Work to complete: Within the material below, filter for lines that hold the word "Component".

========

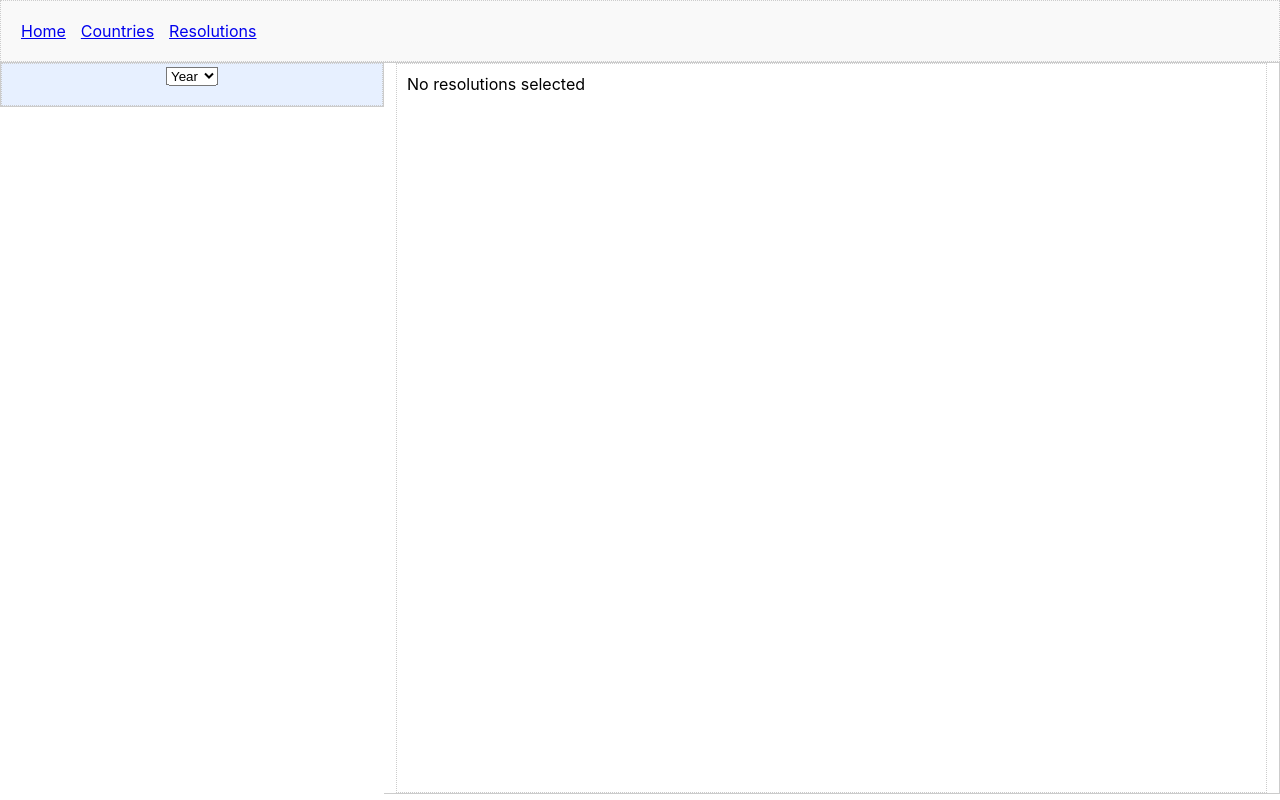
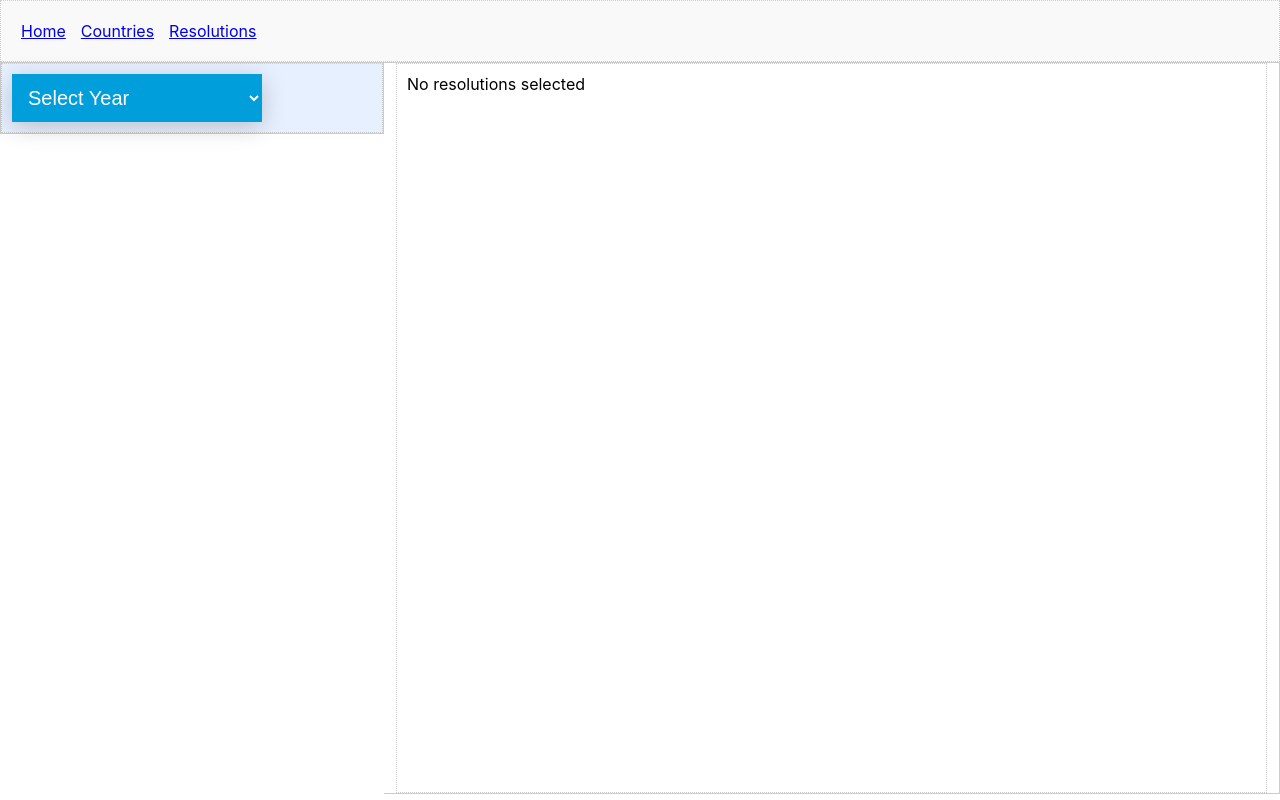
Before and after one commit to khalil-sam/un-client, a React (Create React App) app: page /resolutions in a window 1280 px wide. Built offline with nearby package versions, Linux system fonts and the light colour scheme.

Commit message:
updated resolutions year dropdown

```diff
--- a/src/App.css
+++ b/src/App.css
@@ -157,6 +157,20 @@
   outline: none;
 }
 
+.res-year-select {
+  align-self: center;
+  background-color: #009edb;
+  color: white;
+  padding: 12px;
+  width: 250px;
+  border: none;
+  font-size: 20px;
+  box-shadow: 0 5px 25px rgba(0, 0, 0, 0.2);
+  -webkit-appearance: button;
+  appearance: button;
+  outline: none;
+}
+
 .box::before {
   content: "\f13a";
   font-family: FontAwesome;
--- a/src/Resolutions.js
+++ b/src/Resolutions.js
@@ -2,9 +2,10 @@ import React, { lazy, Suspense } from 'react'
 
 import { BrowserRouter as Router, Link, Route, Switch, useParams } from 'react-router-dom';
 
+const defaultTxt = "Select Year";
+
 class Resolutions extends React.Component {
-    constructor(props)
-    {
+    constructor(props) {
         super(props);
         this.state = {
             resolutions : [],
@@ -34,8 +35,16 @@ class Resolutions extends React.Component {
 
     handleDropdownChange(e) {
         console.log("Resolutions handleDropdownChange: year="+e.target.value);
+
+        if(e.target.value==defaultTxt) {
+            console.log("RESDROP BACK TO DEFAULT");
+            this.setState({
+                year : "",
+                resolutions : []
+            });
+        }
+        else {
             this.setState({ year: e.target.value });
-
             let s = 'http://localhost:8081/resolutions' + "?year=" + e.target.value
             fetch (s)
             .then(response => response.json())
@@ -44,6 +53,7 @@ class Resolutions extends React.Component {
                     resolutions : r
                 })
             })
+        }
     }
 
 
@@ -68,8 +78,8 @@ class Resolutions extends React.Component {
 
             <aside className="aside" >
 
-            <select id="year" name="year" className = "box" onChange={this.handleDropdownChange}>
-                <option key="Year">Year</option>
+            <select id="year" name="year" className = "res-year-select" onChange={this.handleDropdownChange}>
+                <option key="Year">{defaultTxt}</option>
 
                 {
                     this.statics.years.map(yearStr => {
--- a/src/VoteTable.js
+++ b/src/VoteTable.js
@@ -28,7 +28,7 @@ class VoteTable extends React.Component {
             let n = [];
             let a = [];
             this.props.votes.forEach(vote => {
-                let link = <li><Link to = {`/countries/${vote.Countryname}`}>
+                let link = <li key={vote.Countryname}><Link to = {`/countries/${vote.Countryname}`}>
                             {vote.Countryname} </Link> </li>
                 if(vote.vote==1) {
                     y.push(link);
@@ -40,7 +40,7 @@ class VoteTable extends React.Component {
                     a.push(link);
                 }
             })
-            console.log("y:"+y);
+            //console.log("y:"+y);
             /*this.setState({
                 yesHTML : y,
                 noHTML : n,
@@ -67,7 +67,6 @@ class VoteTable extends React.Component {
                     <h4><center>Yes</center></h4>
                     <ol>
                     {this.state.yesHTML.map(line => {
-                        console.log(line);
                         return line;
                     })}
                     </ol>
@@ -77,7 +76,6 @@ class VoteTable extends React.Component {
 
                     <ol>
                     {this.state.noHTML.map(line => {
-                        console.log(line);
                         return line;
                     })}
                     </ol>
@@ -87,7 +85,6 @@ class VoteTable extends React.Component {
 
                     <ol>
                     {this.state.absHTML.map(line => {
-                        console.log(line);
                         return line;
                     })}
                     </ol>
```
Lines whose indentation alone changed are shown as unchanged.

========

Solved exercise:
 class Resolutions extends React.Component {
@@ -34,8 +35,16 @@ class Resolutions extends React.Component {
@@ -44,6 +53,7 @@ class Resolutions extends React.Component {
@@ -68,8 +78,8 @@ class Resolutions extends React.Component {
@@ -28,7 +28,7 @@ class VoteTable extends React.Component {
@@ -40,7 +40,7 @@ class VoteTable extends React.Component {
@@ -67,7 +67,6 @@ class VoteTable extends React.Component {
@@ -77,7 +76,6 @@ class VoteTable extends React.Component {
@@ -87,7 +85,6 @@ class VoteTable extends React.Component {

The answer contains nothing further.